The first step is to be competent in assessing for delirium. The next is to understand its many causes. The third is knowing what questions to ask.

Master those, and the rest falls nicely into place.

Is delirium the result of acute withdrawal?

Benzodiazepines are the first line treatment for delirium caused by withdrawal from the chronic use of alcohol, benzodiazepines, or barbiturates. That topic is fully addressed in Schuckit’s excellent piece in the NEJM. Green light says “GO!”

Is the person who’s experiencing delirium a frail elder, or someone with advanced disease of any kind? Do they also have dementia? Are they presenting with the hypodelirium subtype? Do the goals of care for someone with agitated delirium include improved cognition or meaningful interaction with family?

These are clinical situations where benzodiazepines should be avoided, because they can increase the risk of falls and injury, magnify excessive psychomotor activity, exacerbate depressed behavior, and further cloud cognition. Red light says “STOP!”

Is the person with delirium at risk for developing EPS, or do they have Lewy Body Dementia? If so, a benzodiazepine MAY BE A USEFUL ADJUNCT that allows for a lower dose of the dopaminergic.

If they have agitated delirium, do the goals for care include substantially calming the behavior and providing uninterrupted sleep? Here again, a benzodiazepine MAY BE A USEFUL ADJUNCT that provides an appropriate level of sedation to support this goal.

Yellow means a decision to use a benzodiazepine can proceed with “CAUTION!” in particular with regard to dosing. MAY BE A USEFUL ADJUNCT also means it MAY NOT be so.

That’s it for now. Thanks for reading.

Three more essential resources for understanding delirium:

Sunday, January 14, 2018

Saturday, January 13, 2018

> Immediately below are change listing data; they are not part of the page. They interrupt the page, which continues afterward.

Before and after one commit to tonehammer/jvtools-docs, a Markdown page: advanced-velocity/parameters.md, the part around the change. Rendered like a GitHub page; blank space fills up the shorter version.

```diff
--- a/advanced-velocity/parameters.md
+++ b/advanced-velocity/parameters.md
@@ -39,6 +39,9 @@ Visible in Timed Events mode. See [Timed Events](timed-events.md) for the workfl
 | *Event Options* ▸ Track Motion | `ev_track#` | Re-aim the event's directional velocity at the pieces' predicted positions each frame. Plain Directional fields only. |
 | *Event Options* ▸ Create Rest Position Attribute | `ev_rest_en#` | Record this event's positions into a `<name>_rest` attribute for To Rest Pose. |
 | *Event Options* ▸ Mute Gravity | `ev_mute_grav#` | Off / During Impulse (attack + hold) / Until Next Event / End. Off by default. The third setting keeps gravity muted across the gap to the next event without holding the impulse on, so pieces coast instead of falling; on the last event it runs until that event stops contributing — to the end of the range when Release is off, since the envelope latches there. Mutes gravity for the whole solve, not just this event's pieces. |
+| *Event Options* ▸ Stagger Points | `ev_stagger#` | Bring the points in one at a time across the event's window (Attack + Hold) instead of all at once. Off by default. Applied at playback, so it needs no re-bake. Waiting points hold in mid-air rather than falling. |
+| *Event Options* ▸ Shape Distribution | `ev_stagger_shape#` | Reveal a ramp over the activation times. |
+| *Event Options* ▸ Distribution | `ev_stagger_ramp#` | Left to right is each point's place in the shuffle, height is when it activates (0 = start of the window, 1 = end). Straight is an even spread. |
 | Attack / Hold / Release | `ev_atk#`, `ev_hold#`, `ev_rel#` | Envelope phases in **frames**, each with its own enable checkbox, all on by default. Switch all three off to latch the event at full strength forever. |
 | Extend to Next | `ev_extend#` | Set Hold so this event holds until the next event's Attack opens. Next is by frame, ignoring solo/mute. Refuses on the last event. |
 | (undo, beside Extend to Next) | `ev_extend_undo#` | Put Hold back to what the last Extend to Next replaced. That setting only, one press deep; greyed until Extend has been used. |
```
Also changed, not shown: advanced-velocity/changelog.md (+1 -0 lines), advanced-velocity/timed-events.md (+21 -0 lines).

A day in the hospice life: Meatballs


I wrote this back in 2011...

I visit patients and families in their homes, which is fundamentally different from working with them in a hospital.

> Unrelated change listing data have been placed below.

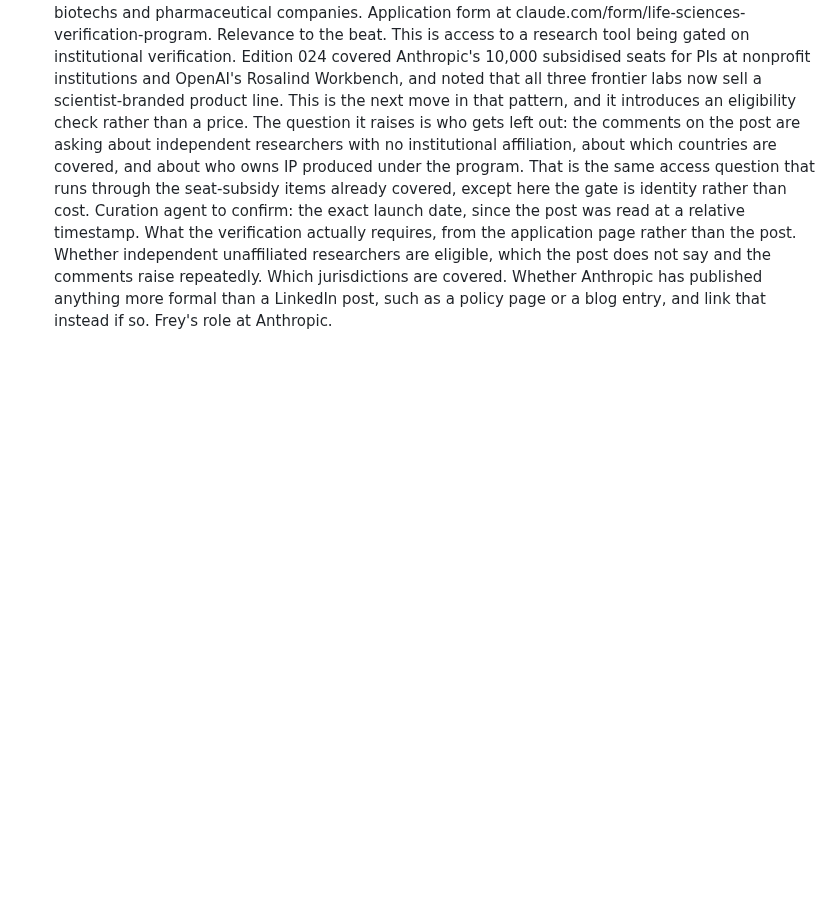
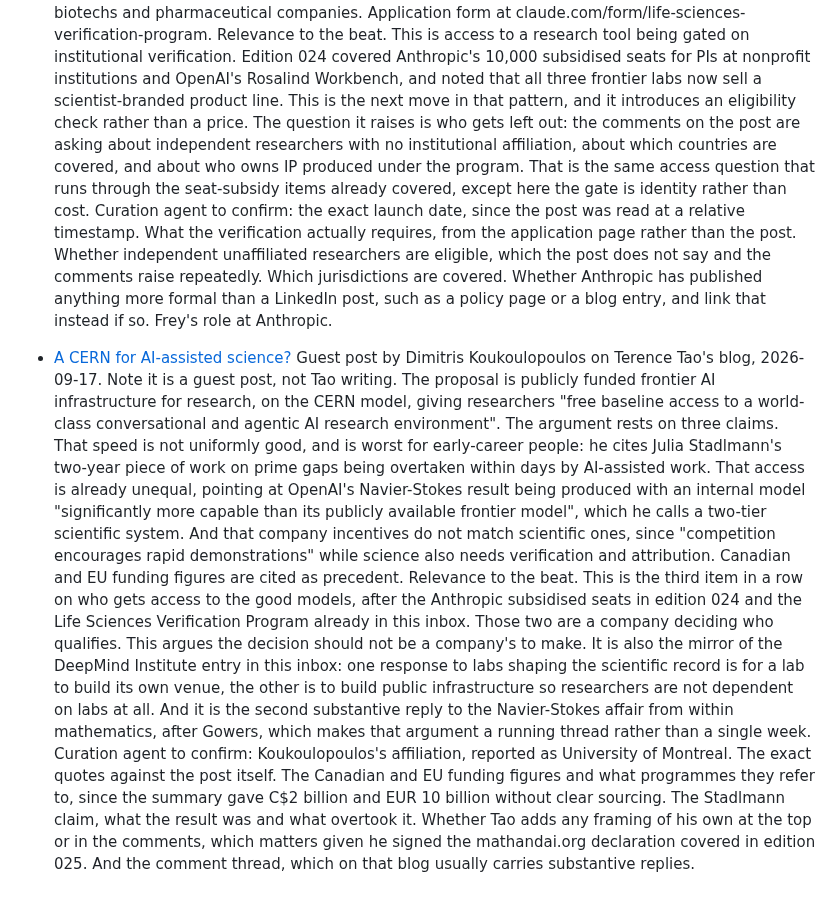
Before and after one commit to aris-pub/hallway, a Markdown page: inbox.md, the part around the change. Rendered like a GitHub page; blank space fills up the shorter version.

Commit message:
inbox: a CERN for AI-assisted science

```diff
--- a/inbox.md
+++ b/inbox.md
@@ -60,3 +60,9 @@ Format:
   Nathan Frey, Anthropic, LinkedIn, posted around 2026-09-17. Verified researchers and institutions can apply for access to Anthropic's most capable models for biology and drug development work. The stated problem is that legitimate researchers were being blocked by the biosecurity safeguards, and the program is the route around that: new protections in exchange for verified identity. Open to academic labs, startups, nonprofits, biotechs and pharmaceutical companies. Application form at claude.com/form/life-sciences-verification-program.
   Relevance to the beat. This is access to a research tool being gated on institutional verification. Edition 024 covered Anthropic's 10,000 subsidised seats for PIs at nonprofit institutions and OpenAI's Rosalind Workbench, and noted that all three frontier labs now sell a scientist-branded product line. This is the next move in that pattern, and it introduces an eligibility check rather than a price. The question it raises is who gets left out: the comments on the post are asking about independent researchers with no institutional affiliation, about which countries are covered, and about who owns IP produced under the program. That is the same access question that runs through the seat-subsidy items already covered, except here the gate is identity rather than cost.
   Curation agent to confirm: the exact launch date, since the post was read at a relative timestamp. What the verification actually requires, from the application page rather than the post. Whether independent unaffiliated researchers are eligible, which the post does not say and the comments raise repeatedly. Which jurisdictions are covered. Whether Anthropic has published anything more formal than a LinkedIn post, such as a policy page or a blog entry, and link that instead if so. Frey's role at Anthropic.
+
+- [A CERN for AI-assisted science?](https://terrytao.wordpress.com/2026/09/17/a-cern-for-ai-assisted-science/)
+  Guest post by Dimitris Koukoulopoulos on Terence Tao's blog, 2026-09-17. Note it is a guest post, not Tao writing. The proposal is publicly funded frontier AI infrastructure for research, on the CERN model, giving researchers "free baseline access to a world-class conversational and agentic AI research environment".
+  The argument rests on three claims. That speed is not uniformly good, and is worst for early-career people: he cites Julia Stadlmann's two-year piece of work on prime gaps being overtaken within days by AI-assisted work. That access is already unequal, pointing at OpenAI's Navier-Stokes result being produced with an internal model "significantly more capable than its publicly available frontier model", which he calls a two-tier scientific system. And that company incentives do not match scientific ones, since "competition encourages rapid demonstrations" while science also needs verification and attribution. Canadian and EU funding figures are cited as precedent.
+  Relevance to the beat. This is the third item in a row on who gets access to the good models, after the Anthropic subsidised seats in edition 024 and the Life Sciences Verification Program already in this inbox. Those two are a company deciding who qualifies. This argues the decision should not be a company's to make. It is also the mirror of the DeepMind Institute entry in this inbox: one response to labs shaping the scientific record is for a lab to build its own venue, the other is to build public infrastructure so researchers are not dependent on labs at all. And it is the second substantive reply to the Navier-Stokes affair from within mathematics, after Gowers, which makes that argument a running thread rather than a single week.
+  Curation agent to confirm: Koukoulopoulos's affiliation, reported as University of Montreal. The exact quotes against the post itself. The Canadian and EU funding figures and what programmes they refer to, since the summary gave C$2 billion and EUR 10 billion without clear sourcing. The Stadlmann claim, what the result was and what overtook it. Whether Tao adds any framing of his own at the top or in the comments, which matters given he signed the mathandai.org declaration covered in edition 025. And the comment thread, which on that blog usually carries substantive replies.
```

It’s not my turf, it’s theirs. I’m the guest. I have to earn their trusting welcome, and have to keep earning the right to return. That’s usually not a problem, and wasn’t so today.

No, today is Wednesday, which in this neck of the woods is affectionately known as Prince Spaghetti Day. It’s the day everybody sits down to steaming platters of pasta covered with thick, rich, deep red tomato sauce.

And meatballs.

Many of my patients and families are Italian, or of Italian descent. Or, in today’s case, Sicilian. There’s a difference.

Today I visited the home of Mr. and Mrs. She cooks up a big kettle of sauce every Wednesday, enough to last the week, and browns up a pan of meatballs and sweet sausage. Every Wednesday, her kitchen smells fantastic.

I asked about her recipe. She uses Tuttorosso crushed tomatoes, and pointed to the empty 28-ounce can on the counter. “And I add a can of water to that.” She also uses Contadina tomato paste, pointing to a much smaller can. “And I add another can of water with that one. I don’t like my sauce too thick.”

Mrs. doesn’t use onions, “They’re not good for my colitis,” but she does add a touch of sugar. “And I don’t cook it all day. Just a few hours.”

She makes her meatballs with a mixture of ground beef, an egg, some bread crumbs, grated parmesan cheese, dried parsley flakes, and a little bit of onion powder. “The onion powder doesn’t seem to bother me like onions do.” She mixes everything up well with her bare hands to a smooth, even consistency, then rolls the meat into portions somewhere between the size of a golf ball, and the size of a tennis ball.

She browns the meatballs and sausage in the oven, then adds them to the sauce, where they finish cooking. “My daughter doesn’t brown her meatballs, she just tosses them in the sauce. I like to brown them first. I think it makes a big difference, but, hey, everybody likes their own a little better than somebody else’s, right?”

We stepped into a small bedroom just off the kitchen to visit Mr. He has advanced Alzheimer’s dementia. His FAST score has been 7f for as long as I've been working with them. Mrs.’ devoted and exquisite care has no doubt extended his life by quite a few years.

She slowly and patiently feeds him, three times a day, every day, and over the course of about two hours, he eats a whole meatball at lunch.